_Web page edit records_

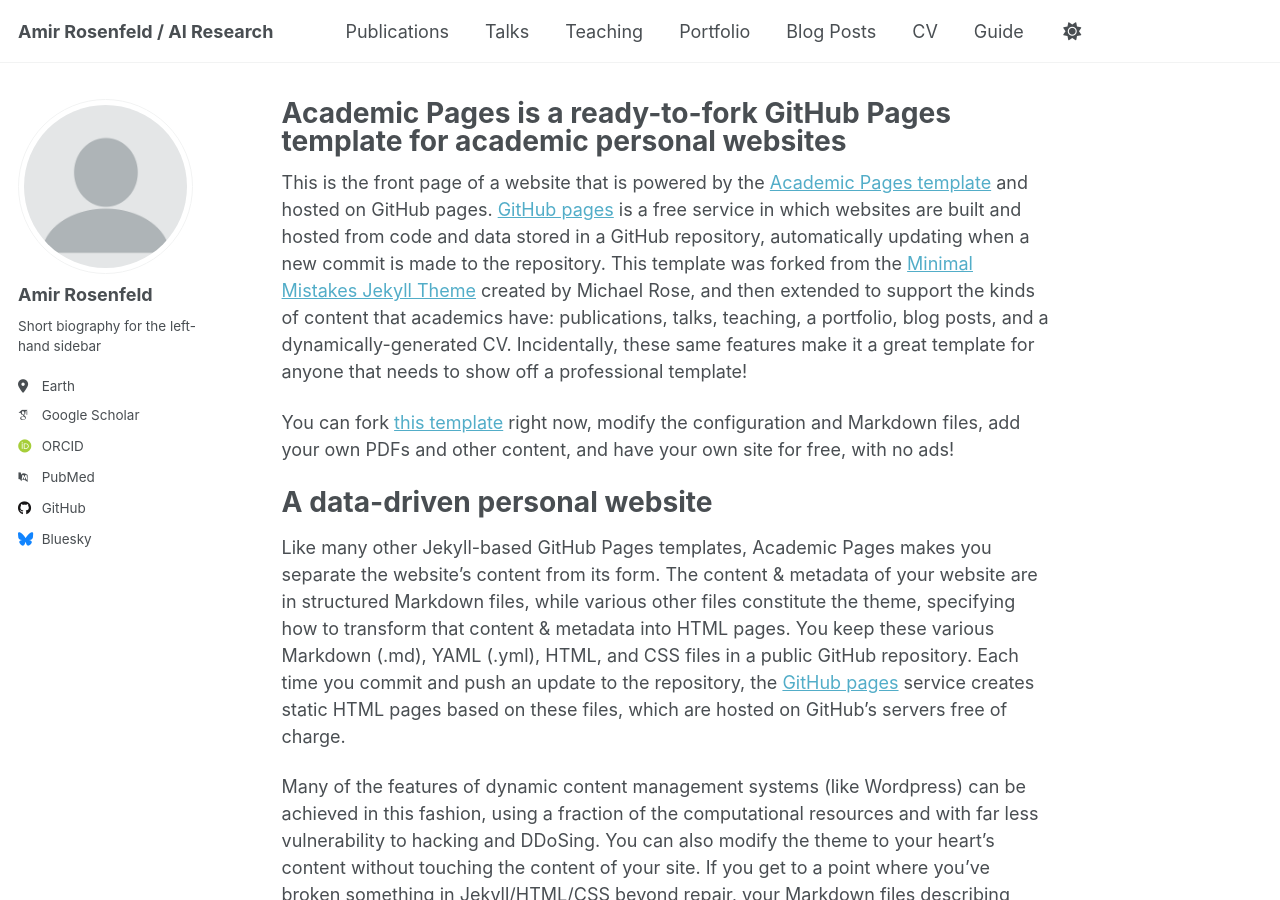
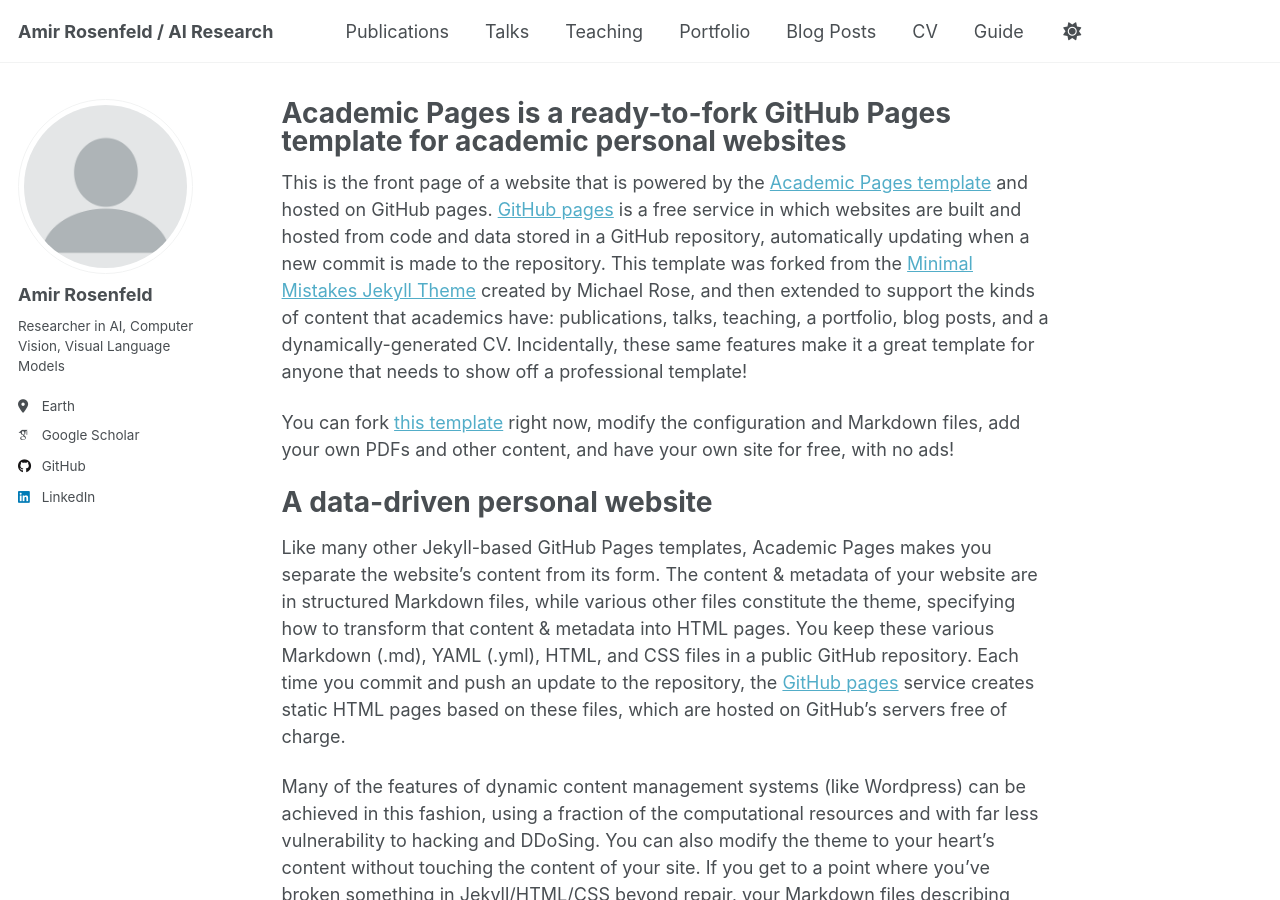
Before and after one commit to rosenfeldamir/rosenfeldamir.github.io, a Jekyll site: the page built from _pages/about.md, in a window 1280 px wide and 900 px high. Built offline with Jekyll 4.4.1, drawn with Linux system fonts in a browser that asks for light colours; some web fonts are replaced; a script that is not in the unit is left out; part of the change alters nothing that is shown.

Commit message:
Update _config.yml

```diff
--- a/_config.yml
+++ b/_config.yml
@@ -26,10 +26,10 @@ author:
   avatar           : "profile.png"
   name             : "Amir Rosenfeld"
   # pronouns         : # example: "she/her"
-  bio              : "Short biography for the left-hand sidebar"
+  bio              : "Researcher in AI, Computer Vision, Visual Language Models"
   location         : "Earth"
   # employer         : "Red Brick University"
-  uri              : # URL
+  # uri              : # URL
   # email            : "none@example.org"
 
   # Academic websites
@@ -37,33 +37,33 @@ author:
   arxiv            : # URL - Update with the correct link to your profile
   googlescholar    : "https://scholar.google.com/citations?hl=en&user=Rspq7eQAAAAJ"
   inspire-hep      : # URL
-  impactstory      : # URL
-  orcid            : "https://orcid.org/yourorcidurl"
+  # impactstory      : # URL
+  # orcid            : "https://orcid.org/yourorcidurl"
   semantic         : # URL
-  pubmed           : "https://www.ncbi.nlm.nih.gov/pubmed/?term=john+snow"
-  researchgate     : # URL
-  scopus           : # URL
+  # pubmed           : "https://www.ncbi.nlm.nih.gov/pubmed/?term=john+snow"
+  # researchgate     : # URL
+  # scopus           : # URL
 
   # Repositories and software development
-  bitbucket        : # Username - Update with your username on the site
-  codepen          : # Username
-  dribbble         : # Username
-  github           : "academicpages"
-  kaggle           : # Username
-  stackoverflow    : # User number or user number and name (i.e., use "1" or "1/jeff-atwood")
+  # bitbucket        : # Username - Update with your username on the site
+  # codepen          : # Username
+  # dribbble         : # Username
+  github           : "https://github.com/rosenfeldamir"
+  # kaggle           : # Username
+  # stackoverflow    : # User number or user number and name (i.e., use "1" or "1/jeff-atwood")
 
   # Social media
-  artstation       : # Username
-  bluesky          : "bsky.app" # Replace this with you Bluesky username
-  facebook         : # Username
-  flickr           : # Username
-  foursquare       : # Username
-  goodreads        : # Username
-  google_plus      : # Username
-  keybase          : # Username
-  instagram        : # Username
-  lastfm           : # Username
-  linkedin         : # Username
+  # artstation       : # Username
+  # bluesky          : "bsky.app" # Replace this with you Bluesky username
+  # facebook         : # Username
+  # flickr           : # Username
+  # foursquare       : # Username
+  # goodreads        : # Username
+  # google_plus      : # Username
+  # keybase          : # Username
+  # instagram        : # Username
+  # lastfm           : # Username
+  linkedin         : amir-rosenfeld-6179203/
   mastodon         : # URL
   medium           : # URL
   pinterest        : # Username
```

_ASSIGNMENT_
Please state how many lines in the entries above include the word "facebook", giving only the number.

_RESPONSE FOR THIS EXERCISE_
2